Stored dataset items
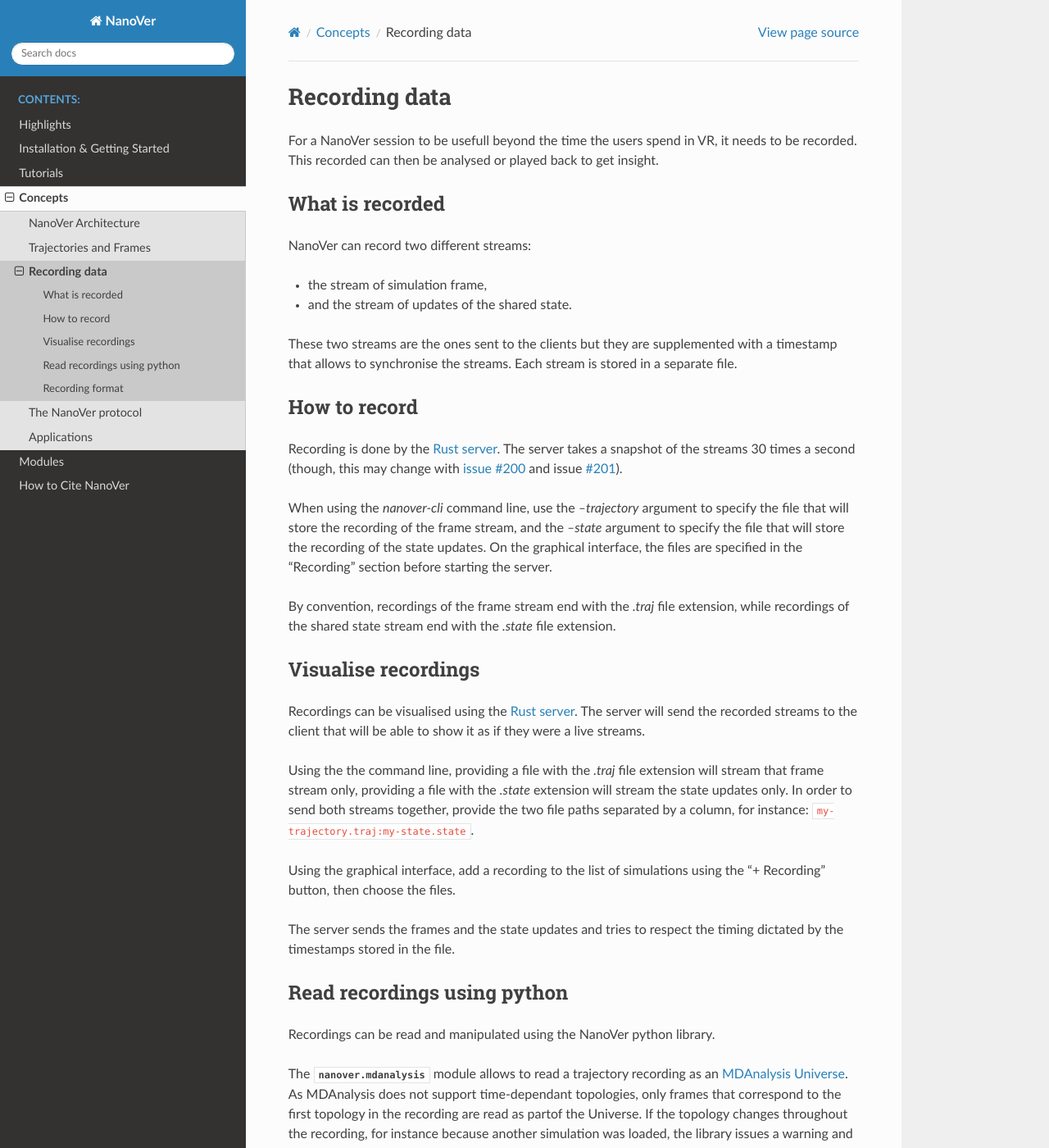
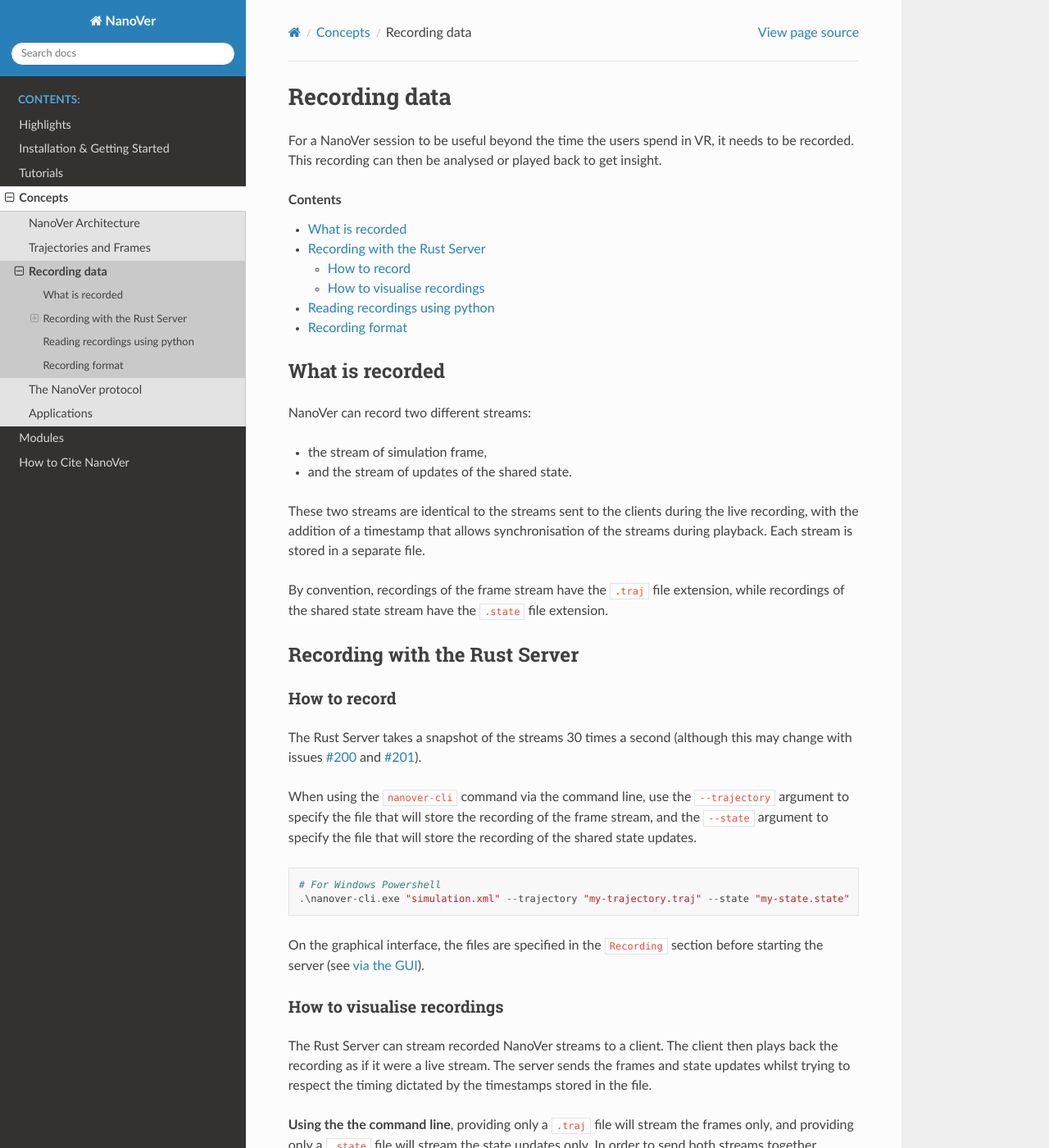
Before and after one commit to IRL2/nanover-docs, a Sphinx documentation site: the page built from source/concepts/recording.rst, in a window 1280 px wide and 1400 px high. Shown: the whole window at 82% size. Built offline with Sphinx 7.4.7 and the Read the Docs theme 2.0.0, drawn with Linux system fonts in a browser that asks for light colours; pages that are not in the unit, such as notebooks, are missing from menus; the version number could not be read and is left out; some of the changed text lies outside the part shown.

Commit message:
Quick check/recording data page (#97)
* Updating wording & minor reformatting

Fixed typos. Added code blocks where needed. Minor changes to layout.

* Add contents at top of page

* Add link to mda recording analysis tutorial

* Minor alteration to wording

* add heading name

This heading is referenced elsewhere in the repo.

---------

Co-authored-by: Harry Stroud <75842225+hjstroud@users.noreply.github.com>

```diff
--- a/source/concepts/recording.rst
+++ b/source/concepts/recording.rst
@@ -3,7 +3,12 @@
 
 .. _Rust server: https://github.com/IRL2/nanover-rs
 
-For a NanoVer session to be usefull beyond the time the users spend in VR, it needs to be recorded. This recorded can then be analysed or played back to get insight.
+For a NanoVer session to be useful beyond the time the users spend in VR, it needs to be recorded.
+This recording can then be analysed or played back to get insight.
+
+.. contents:: Contents
+    :depth: 2
+    :local:
 
 What is recorded
 ----------------
@@ -13,35 +18,73 @@
 * the stream of simulation frame,
 * and the stream of updates of the shared state.
 
-These two streams are the ones sent to the clients but they are supplemented with a timestamp that allows to synchronise the streams. Each stream is stored in a separate file.
+These two streams are identical to the streams sent to the clients during the live recording,
+with the addition of a timestamp that allows synchronisation of the streams during playback.
+Each stream is stored in a separate file.
+
+By convention, recordings of the frame stream have the ``.traj`` file extension,
+while recordings of the shared state stream  have the ``.state`` file extension.
+
+Recording with the Rust Server
+------------------------------
 
 How to record
--------------
+~~~~~~~~~~~~~
 
-Recording is done by the `Rust server`_. The server takes a snapshot of the streams 30 times a second (though, this may change with `issue #200 <https://github.com/IRL2/nanover-rs/issues/200>`_ and issue `#201 <https://github.com/IRL2/nanover-rs/issues/201>`_).
+The Rust Server takes a snapshot of the streams 30 times a second (although this may change with
+issues `#200 <https://github.com/IRL2/nanover-rs/issues/200>`_ and
+`#201 <https://github.com/IRL2/nanover-rs/issues/201>`_).
 
-When using the `nanover-cli` command line, use the `--trajectory` argument to specify the file that will store the recording of the frame stream, and the `--state` argument to specify the file that will store the recording of the state updates. On the graphical interface, the files are specified in the "Recording" section before starting the server.
+When using the ``nanover-cli`` command via the command line, use the ``--trajectory`` argument to specify the file that
+will store the recording of the frame stream, and the ``--state`` argument to specify the file that will store
+the recording of the shared state updates.
 
-By convention, recordings of the frame stream end with the `.traj` file extension, while recordings of the shared state stream end with the `.state` file extension.
+.. code-block::
+
+    # For Windows Powershell
+    .\nanover-cli.exe "simulation.xml" --trajectory "my-trajectory.traj" --state "my-state.state"
+
+On the graphical interface, the files are specified in the ``Recording`` section before starting the server
+(see :ref:`rust_server_via_the_gui`).
 
 
-Visualise recordings
---------------------
+How to visualise recordings
+~~~~~~~~~~~~~~~~~~~~~~~~~~~
 
-Recordings can be visualised using the `Rust server`_. The server will send the recorded streams to the client that will be able to show it as if they were a live streams.
+The Rust Server can stream recorded NanoVer streams to a client. The client then plays back the recording as if it were
+a live stream.
+The server sends the frames and state updates whilst trying to respect the timing dictated by the timestamps stored
+in the file.
 
-Using the the command line, providing a file with the `.traj` file extension will stream that frame stream only, providing a file with the `.state` extension will stream the state updates only. In order to send both streams together, provide the two file paths separated by a column, for instance: ``my-trajectory.traj:my-state.state``.
+**Using the the command line**, providing only a ``.traj`` file will stream the frames only,
+and providing only a ``.state`` file will stream the state updates only.
+In order to send both streams together, provide the two file paths separated by a colon:
 
-Using the graphical interface, add a recording to the list of simulations using the "+ Recording" button, then choose the files.
+.. code-block::
 
-The server sends the frames and the state updates and tries to respect the timing dictated by the timestamps stored in the file.
+    # For Windows Powershell
+    .\nanover-cli.exe "my-trajectory.traj:my-state.state"
 
-Read recordings using python
-----------------------------
+
+**Using the graphical interface**, add a recording to the list of simulations using the ``+ Recording`` button,
+then choose the files.
+
+
+Reading recordings using python
+-------------------------------
 
 Recordings can be read and manipulated using the NanoVer python library.
 
-The :py:mod:`nanover.mdanalysis` module allows to read a trajectory recording as an `MDAnalysis Universe <https://userguide.mdanalysis.org/stable/universe.html#universe>`_. As MDAnalysis does not support time-dependant topologies, only frames that correspond to the first topology in the recording are read as partof the Universe. If the topology changes throughout the recording, for instance because another simulation was loaded, the library issues a warning and the frames with the new topology are ignored.
+The :py:mod:`nanover.mdanalysis` module allows to read a trajectory recording as an
+`MDAnalysis Universe <https://userguide.mdanalysis.org/stable/universe.html#universe>`_.
+As MDAnalysis does not support time-dependant topologies, only frames that correspond to the first topology in the
+recording are read as part of the Universe.
+If the topology changes throughout the recording, for instance because another simulation was loaded,
+the library issues a warning and the frames with the new topology are ignored.
+
+See the example code below, or check out the
+`mdanalysis_nanover_recording <https://github.com/IRL2/nanover-protocol/blob/main/examples/mdanalysis/mdanalysis_nanover_recording.ipynb>`_
+jupyter notebook tutorial for further information.
 
 .. code:: python
 
@@ -80,24 +123,37 @@
     axis.set_ylabel("Energy (kJ/mol)")
 
 
-Lower level methods are available in :py:mod:`nanover.mdanalysis.recordings` to read the content of the files directly. This module is used in the `state-utils <https://github.com/IRL2/state-utils>`_ utility that allows to read shared state recordings in a python script or with the command line.
+Lower level methods are available in :py:mod:`nanover.mdanalysis.recordings` to read the content of the files directly.
+This module is used in the `state-utils <https://github.com/IRL2/nanover-utils>`_ utility that allows to read shared
+state recordings in a python script or with the command line.
 
 Recording format
 ----------------
 
-The current version of the file format is version 2. A file contains a header and a sequence of records.
+The current version of the file format is version 2.
+Each recording file contains a header and a sequence of records.
 
 The header contains two fields, stored as little endian 8 bytes unsigned integers:
 
-* a magic number, its value is 6661355757386708963. This value was chosen arbitrarily and needs to be the first 8 bytes of the file to indicate it is indeed a NanoVer recording. A file without this magic number is not a NanoVer recording, however one need to keep in mind that a file that starts with that value could still not be a valid recording and should handle errors accordingly.
-* the version of the file format. This version number dictates how the rest of the file will be written or parsed. Any change to the file format needs to increment this file format version The current version is 2.
+* **a magic number, its value is 6661355757386708963**. This value was chosen arbitrarily and needs to be the first
+  8 bytes of the file to indicate it is indeed a NanoVer recording. A file without this magic number is not a NanoVer
+  recording, however one should keep in mind that a file that starts with that value could still not be a valid
+  recording and should handle errors accordingly.
+* **the version of the file format**. This version number dictates how the rest of the file will be written or parsed.
+  Any change to the file format needs to increment this file format version. The current version is 2.
 
 A record contains:
 
-* a timestamp encoded as a little endian 16 bytes unsigned integer that indicates the time, in microseconds, since the beginning of the recording. This timestamp indicates the timing of the records and allows to synchronise a trajectory and a state recordings.
+* a timestamp encoded as a little endian 16 bytes unsigned integer that indicates the time, in microseconds,
+  since the beginning of the recording.
+  This timestamp indicates the timing of the records and allows synchronisation of a trajectory and a state recording.
 * the size, in bytes, of the record; encoded as an 8 bytes little endian unsigned integer.
 * the record itself as a protobuf message.
 
-In the case of a trajectory recording, each record contains a `GetFrameResponse` message. This message contains two fields: the frame index and the frame itself. The frame index is generally an integer that gets incremnted each time the server register a frame to broadcast. However, its value is only sognificant when it is 0 as it means the frame needs to be reset; for instance because the server loaded a new simulation. The frame is a :ref:`FrameData <traj-and-frames>`.
+In the case of a trajectory recording, each record contains a ``GetFrameResponse`` message.
+This message contains two fields: the frame index and the frame itself.
+The frame index is generally an integer that gets incremented each time the server register a frame to broadcast.
+However, its value is only significant when it is 0 as it means the frame needs to be reset;
+for instance because the server loaded a new simulation. The frame is a :ref:`FrameData <traj-and-frames>`.
 
 In the case of a shared state recording, each record contains a :ref:`StateUpdate <state-updates>` message.
--- a/source/tutorials/basics.rst
+++ b/source/tutorials/basics.rst
@@ -169,6 +169,9 @@
     # MacOS/Linux
     ./nanover-cli --help
 
+
+.. _rust_server_via_the_gui:
+
 via the GUI
 ###########
 
```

> WHAT YOU HAVE TO DO: Answer with one number only: how many lines in the data contain the word "indicates"?

> OUTPUT BELOW: 3